EXERCISE GOAL |
The exercise asks you to copy every line below in which "parts" appears.

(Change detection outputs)
------------

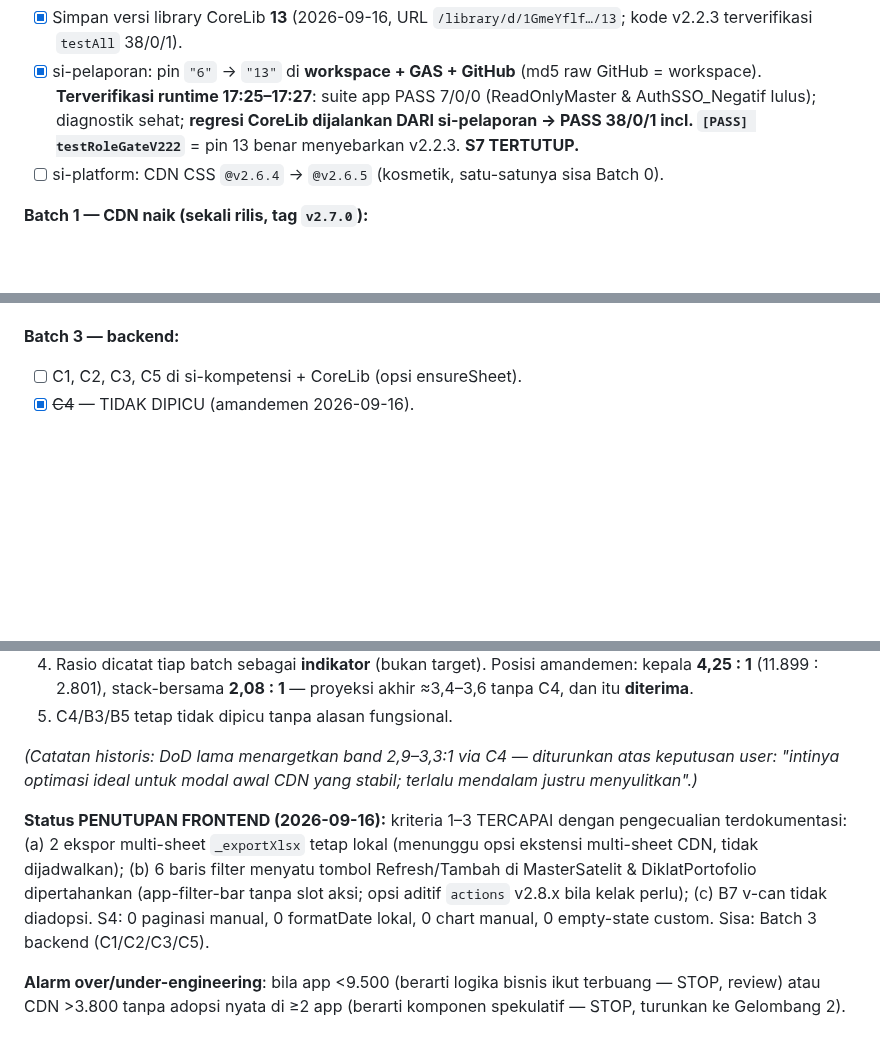
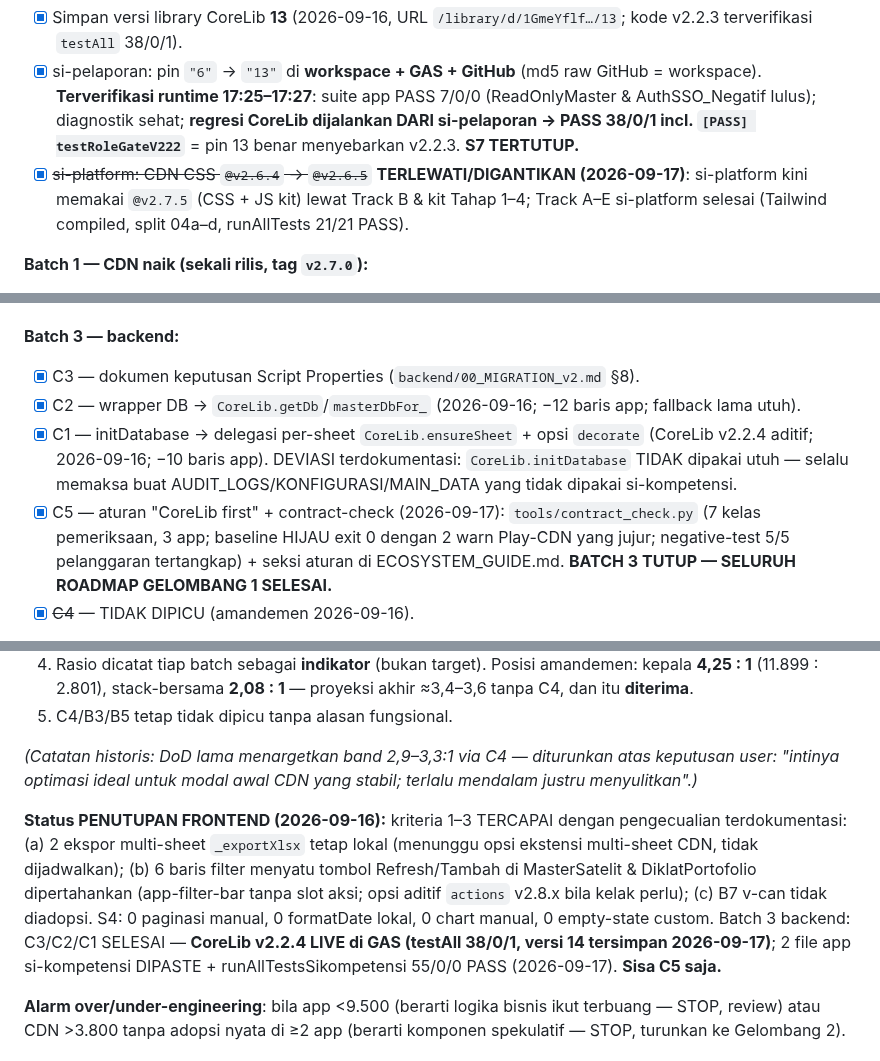
Before and after one commit to miftachurrochim82-sketch/frontend-cdn, a Markdown page: ROADMAP_CDN.md, 3 parts joined by grey strips. GitHub-like rendering; blank space fills up the shorter version.

Commit message:
Update ROADMAP_CDN with Batch 3 completion and Wave 2 options
Updated the roadmap to reflect the completion of Batch 3 and the status of frontend and backend tasks. Added new options for Wave 2 and marked the completion of the starter-kit template.

```diff
--- a/ROADMAP_CDN.md
+++ b/ROADMAP_CDN.md
@@ -93,7 +93,7 @@
 **Batch 0 — keamanan (prasyarat, minggu ini):**
 - [x] Simpan versi library CoreLib **13** (2026-09-16, URL `/library/d/1GmeYflf…/13`; kode v2.2.3 terverifikasi `testAll` 38/0/1).
 - [x] si-pelaporan: pin `"6"` → `"13"` di **workspace + GAS + GitHub** (md5 raw GitHub = workspace). **Terverifikasi runtime 17:25–17:27**: suite app PASS 7/0/0 (ReadOnlyMaster & AuthSSO_Negatif lulus); diagnostik sehat; **regresi CoreLib dijalankan DARI si-pelaporan → PASS 38/0/1 incl. `[PASS] testRoleGateV222`** = pin 13 benar menyebarkan v2.2.3. **S7 TERTUTUP.**
-- [ ] si-platform: CDN CSS `@v2.6.4` → `@v2.6.5` (kosmetik, satu-satunya sisa Batch 0).
+- [x] ~~si-platform: CDN CSS `@v2.6.4` → `@v2.6.5`~~ **TERLEWATI/DIGANTIKAN (2026-09-17)**: si-platform kini memakai `@v2.7.5` (CSS + JS kit) lewat Track B & kit Tahap 1–4; Track A–E si-platform selesai (Tailwind compiled, split 04a–d, runAllTests 21/21 PASS).
 
 **Batch 1 — CDN naik (sekali rilis, tag `v2.7.0`):**
 - [x] A2 (appCode terekspos), B7 (directive `v-can` fail-closed), B6 (`app-empty-state`+`app-skeleton`), B4 (`app-filter-bar`+`AppCore.paginate/pageCount`) — SIAP di workspace, syntax check lulus; versi tetap 2.6.5 s/d rilis.
@@ -111,7 +111,10 @@
 - [x] si-pelaporan (2026-09-16): 4 kartu KPI → <app-stat-card>, 4 badge/chip → <app-badge> (−48; 3.413→3.365). B3 tidak terpicu. LIVE & terverifikasi.
 
 **Batch 3 — backend:**
-- [ ] C1, C2, C3, C5 di si-kompetensi + CoreLib (opsi ensureSheet).
+- [x] C3 — dokumen keputusan Script Properties (`backend/00_MIGRATION_v2.md` §8).
+- [x] C2 — wrapper DB → `CoreLib.getDb`/`masterDbFor_` (2026-09-16; −12 baris app; fallback lama utuh).
+- [x] C1 — initDatabase → delegasi per-sheet `CoreLib.ensureSheet` + opsi `decorate` (CoreLib v2.2.4 aditif; 2026-09-16; −10 baris app). DEVIASI terdokumentasi: `CoreLib.initDatabase` TIDAK dipakai utuh — selalu memaksa buat AUDIT_LOGS/KONFIGURASI/MAIN_DATA yang tidak dipakai si-kompetensi.
+- [x] C5 — aturan "CoreLib first" + contract-check (2026-09-17): `tools/contract_check.py` (7 kelas pemeriksaan, 3 app; baseline HIJAU exit 0 dengan 2 warn Play-CDN yang jujur; negative-test 5/5 pelanggaran tertangkap) + seksi aturan di ECOSYSTEM_GUIDE.md. **BATCH 3 TUTUP — SELURUH ROADMAP GELOMBANG 1 SELESAI.**
 - [x] ~~C4~~ — TIDAK DIPICU (amandemen 2026-09-16).
 
 **Disiplin rilis (selalu):** perubahan aditif (prop baru boleh, arti prop lama jangan); satu tag untuk semua berkas; `.min` di-commit bersama sumber; unggah via *Upload files* (anti kontaminasi CF); dokumen master + tabel baseline §2 diperbarui di rilis yang sama; `testAll()` CoreLib FAIL:0 sebelum save versi.
@@ -127,7 +130,7 @@ Selesai bila:
 
 *(Catatan historis: DoD lama menargetkan band 2,9–3,3:1 via C4 — diturunkan atas keputusan user: "intinya optimasi ideal untuk modal awal CDN yang stabil; terlalu mendalam justru menyulitkan".)*
 
-**Status PENUTUPAN FRONTEND (2026-09-16):** kriteria 1–3 TERCAPAI dengan pengecualian terdokumentasi: (a) 2 ekspor multi-sheet `_exportXlsx` tetap lokal (menunggu opsi ekstensi multi-sheet CDN, tidak dijadwalkan); (b) 6 baris filter menyatu tombol Refresh/Tambah di MasterSatelit & DiklatPortofolio dipertahankan (app-filter-bar tanpa slot aksi; opsi aditif `actions` v2.8.x bila kelak perlu); (c) B7 v-can tidak diadopsi. S4: 0 paginasi manual, 0 formatDate lokal, 0 chart manual, 0 empty-state custom. Sisa: Batch 3 backend (C1/C2/C3/C5).
+**Status PENUTUPAN FRONTEND (2026-09-16):** kriteria 1–3 TERCAPAI dengan pengecualian terdokumentasi: (a) 2 ekspor multi-sheet `_exportXlsx` tetap lokal (menunggu opsi ekstensi multi-sheet CDN, tidak dijadwalkan); (b) 6 baris filter menyatu tombol Refresh/Tambah di MasterSatelit & DiklatPortofolio dipertahankan (app-filter-bar tanpa slot aksi; opsi aditif `actions` v2.8.x bila kelak perlu); (c) B7 v-can tidak diadopsi. S4: 0 paginasi manual, 0 formatDate lokal, 0 chart manual, 0 empty-state custom. Batch 3 backend: C3/C2/C1 SELESAI — **CoreLib v2.2.4 LIVE di GAS (testAll 38/0/1, versi 14 tersimpan 2026-09-17)**; 2 file app si-kompetensi DIPASTE + runAllTestsSikompetensi 55/0/0 PASS (2026-09-17). **Sisa C5 saja.**
 
 **Alarm over/under-engineering**: bila app <9.500 (berarti logika bisnis ikut terbuang — STOP, review) atau CDN >3.800 tanpa adopsi nyata di ≥2 app (berarti komponen spekulatif — STOP, turunkan ke Gelombang 2).
 
```
Also changed, not shown: other parts of ROADMAP_CDN.md (+1 -0 lines).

------------

OUTPUT OF THE EXERCISE |
Before and after one commit to miftachurrochim82-sketch/frontend-cdn, a Markdown page: ROADMAP_CDN.md, 3 parts joined by grey strips. GitHub-like rendering; blank space fills up the shorter version.
Also changed, not shown: other parts of ROADMAP_CDN.md (+1 -0 lines).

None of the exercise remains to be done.